- **Exercise objective**:
Filtering the records below, copy only those lines that include the word "section".

======== Information given ========

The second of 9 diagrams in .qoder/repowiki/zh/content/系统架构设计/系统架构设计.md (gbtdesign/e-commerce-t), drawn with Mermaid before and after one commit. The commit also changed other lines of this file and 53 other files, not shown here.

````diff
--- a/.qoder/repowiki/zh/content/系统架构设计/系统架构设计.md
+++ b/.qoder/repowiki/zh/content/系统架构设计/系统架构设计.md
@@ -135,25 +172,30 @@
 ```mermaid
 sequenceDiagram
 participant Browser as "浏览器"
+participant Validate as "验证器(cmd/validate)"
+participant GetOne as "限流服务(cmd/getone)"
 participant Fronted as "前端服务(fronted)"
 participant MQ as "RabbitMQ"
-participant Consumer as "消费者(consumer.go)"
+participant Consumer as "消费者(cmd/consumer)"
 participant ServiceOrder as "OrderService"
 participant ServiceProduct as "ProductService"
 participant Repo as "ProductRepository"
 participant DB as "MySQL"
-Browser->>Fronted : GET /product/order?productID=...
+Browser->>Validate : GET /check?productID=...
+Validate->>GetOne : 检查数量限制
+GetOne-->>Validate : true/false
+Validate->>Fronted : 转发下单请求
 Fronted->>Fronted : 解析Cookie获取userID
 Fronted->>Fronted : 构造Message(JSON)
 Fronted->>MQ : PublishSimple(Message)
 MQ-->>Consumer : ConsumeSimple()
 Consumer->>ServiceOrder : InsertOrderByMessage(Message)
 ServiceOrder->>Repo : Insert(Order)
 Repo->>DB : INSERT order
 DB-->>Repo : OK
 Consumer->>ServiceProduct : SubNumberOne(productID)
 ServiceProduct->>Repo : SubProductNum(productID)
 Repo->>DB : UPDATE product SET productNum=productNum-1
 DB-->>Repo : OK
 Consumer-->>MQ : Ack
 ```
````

========
======== Information given ========

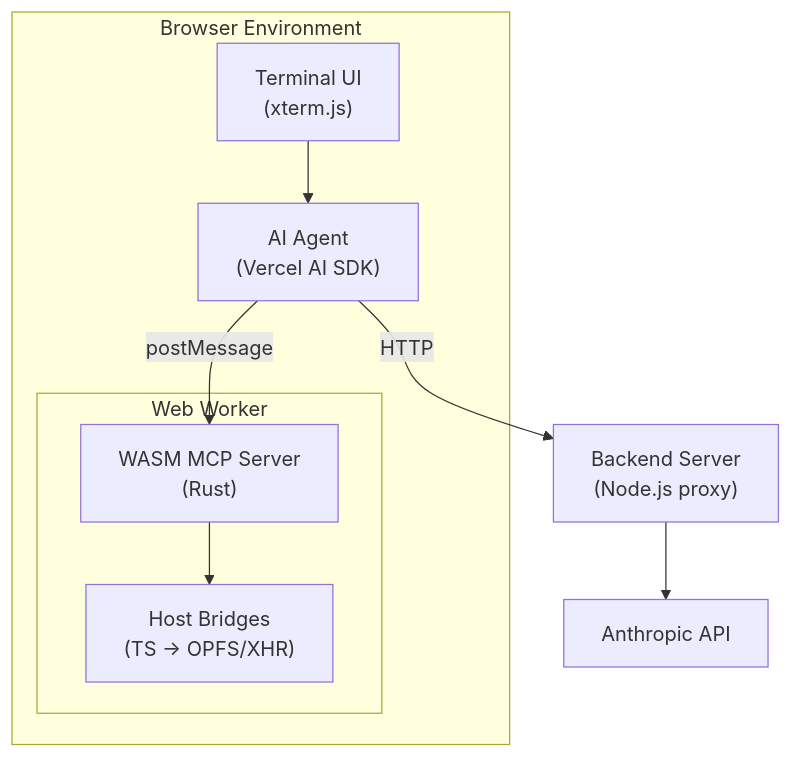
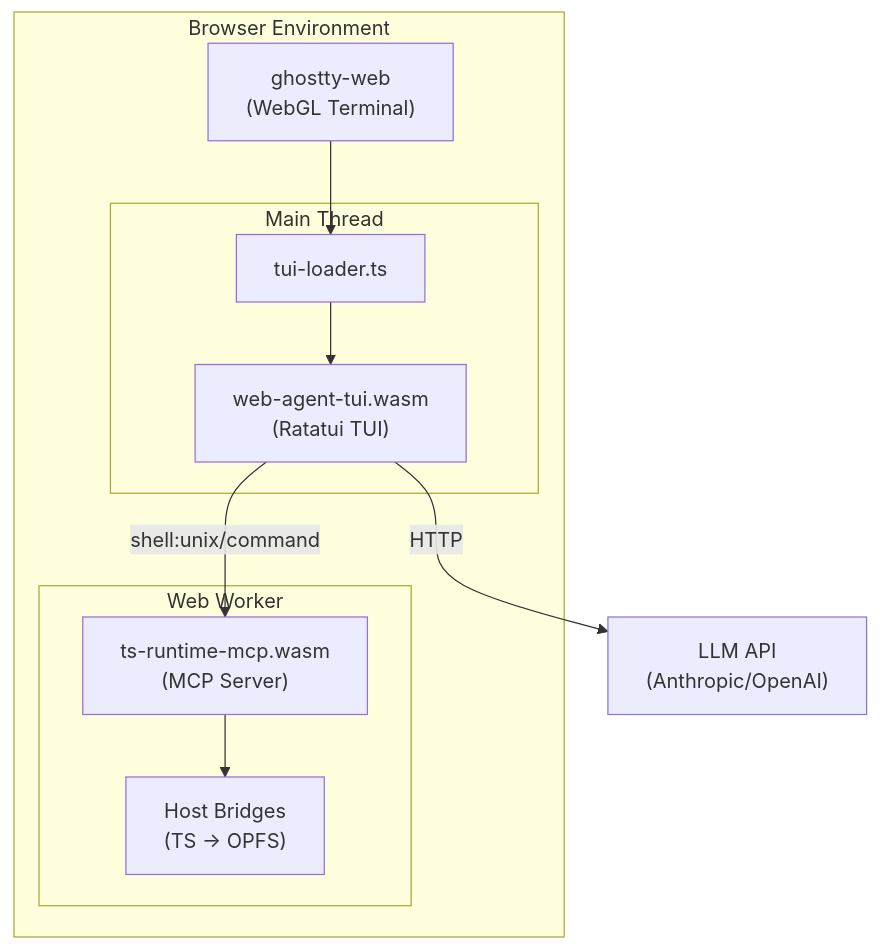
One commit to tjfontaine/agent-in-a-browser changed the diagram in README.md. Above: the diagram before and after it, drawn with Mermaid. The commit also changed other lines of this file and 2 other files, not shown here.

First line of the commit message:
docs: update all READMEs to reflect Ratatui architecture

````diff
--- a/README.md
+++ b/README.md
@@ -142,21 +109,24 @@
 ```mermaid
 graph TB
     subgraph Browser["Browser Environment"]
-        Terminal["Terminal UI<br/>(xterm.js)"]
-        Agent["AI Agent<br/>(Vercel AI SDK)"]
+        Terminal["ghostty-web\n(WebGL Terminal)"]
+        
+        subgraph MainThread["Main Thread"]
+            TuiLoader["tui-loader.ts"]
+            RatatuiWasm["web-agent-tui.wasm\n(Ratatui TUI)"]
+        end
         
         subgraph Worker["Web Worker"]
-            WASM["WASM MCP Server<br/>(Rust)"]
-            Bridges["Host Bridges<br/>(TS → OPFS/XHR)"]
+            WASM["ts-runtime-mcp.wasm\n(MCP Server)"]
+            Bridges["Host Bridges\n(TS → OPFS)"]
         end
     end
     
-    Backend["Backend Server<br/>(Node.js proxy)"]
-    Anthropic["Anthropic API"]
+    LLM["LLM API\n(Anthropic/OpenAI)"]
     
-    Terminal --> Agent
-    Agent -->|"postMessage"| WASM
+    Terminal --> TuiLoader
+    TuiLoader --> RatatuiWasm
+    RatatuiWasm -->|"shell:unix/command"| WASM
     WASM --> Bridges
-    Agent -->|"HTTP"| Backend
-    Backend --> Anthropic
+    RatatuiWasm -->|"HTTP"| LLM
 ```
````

========
======== Information given ========

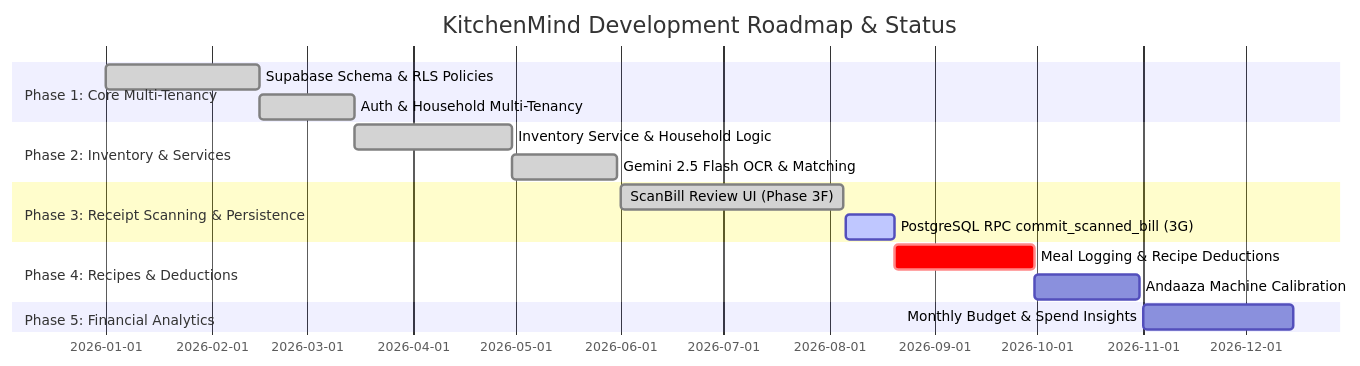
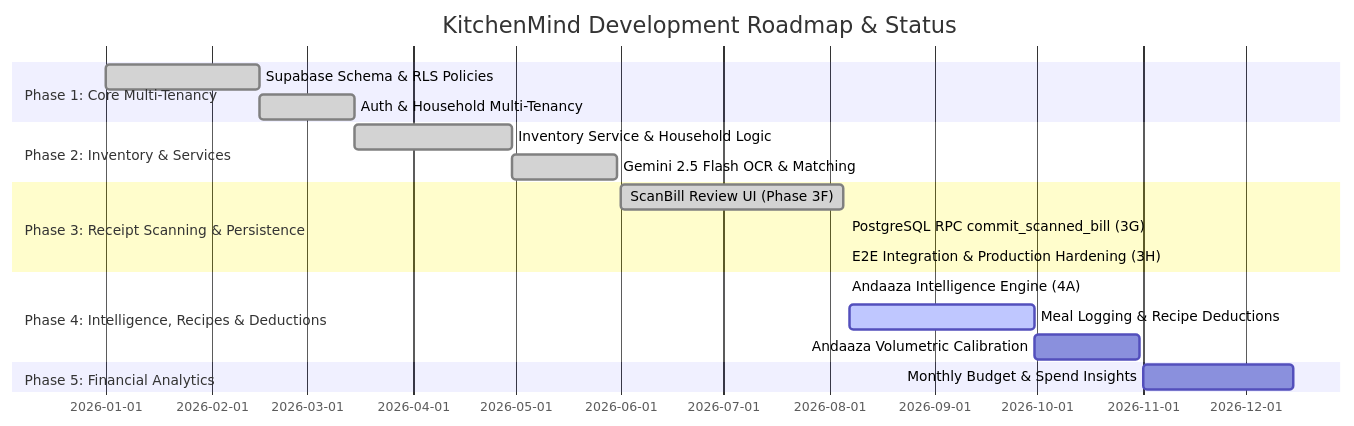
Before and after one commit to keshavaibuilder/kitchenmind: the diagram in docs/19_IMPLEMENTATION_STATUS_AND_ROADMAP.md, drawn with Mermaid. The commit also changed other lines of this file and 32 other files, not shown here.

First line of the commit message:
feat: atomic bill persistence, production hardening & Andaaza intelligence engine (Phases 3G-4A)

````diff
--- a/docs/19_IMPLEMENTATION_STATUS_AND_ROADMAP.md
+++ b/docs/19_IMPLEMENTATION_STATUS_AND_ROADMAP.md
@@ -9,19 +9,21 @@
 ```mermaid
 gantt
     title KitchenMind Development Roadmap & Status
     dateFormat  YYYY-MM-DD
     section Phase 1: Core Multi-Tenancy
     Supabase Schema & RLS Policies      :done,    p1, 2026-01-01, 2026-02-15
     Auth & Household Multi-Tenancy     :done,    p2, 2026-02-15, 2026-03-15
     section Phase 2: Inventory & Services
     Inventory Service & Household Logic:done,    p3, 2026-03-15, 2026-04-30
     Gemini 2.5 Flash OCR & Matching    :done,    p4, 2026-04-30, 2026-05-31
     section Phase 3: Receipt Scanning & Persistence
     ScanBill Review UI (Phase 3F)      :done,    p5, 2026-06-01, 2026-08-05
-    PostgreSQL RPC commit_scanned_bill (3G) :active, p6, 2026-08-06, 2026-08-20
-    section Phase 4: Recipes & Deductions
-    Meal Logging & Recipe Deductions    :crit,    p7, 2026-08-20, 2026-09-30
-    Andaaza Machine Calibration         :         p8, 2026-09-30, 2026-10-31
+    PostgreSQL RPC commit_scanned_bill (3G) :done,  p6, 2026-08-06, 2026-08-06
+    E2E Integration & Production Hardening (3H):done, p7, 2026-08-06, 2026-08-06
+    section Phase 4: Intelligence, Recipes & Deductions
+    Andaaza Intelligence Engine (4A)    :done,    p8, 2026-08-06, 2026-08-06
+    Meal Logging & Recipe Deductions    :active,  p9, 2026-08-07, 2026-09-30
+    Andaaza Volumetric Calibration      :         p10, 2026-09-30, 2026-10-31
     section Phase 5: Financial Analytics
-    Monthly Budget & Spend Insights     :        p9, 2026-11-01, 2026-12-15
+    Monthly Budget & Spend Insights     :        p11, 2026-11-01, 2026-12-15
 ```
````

========

- **Reply**:
     section Phase 1: Core Multi-Tenancy
     section Phase 2: Inventory & Services
     section Phase 3: Receipt Scanning & Persistence
-    section Phase 4: Recipes & Deductions
+    section Phase 4: Intelligence, Recipes & Deductions
     section Phase 5: Financial Analytics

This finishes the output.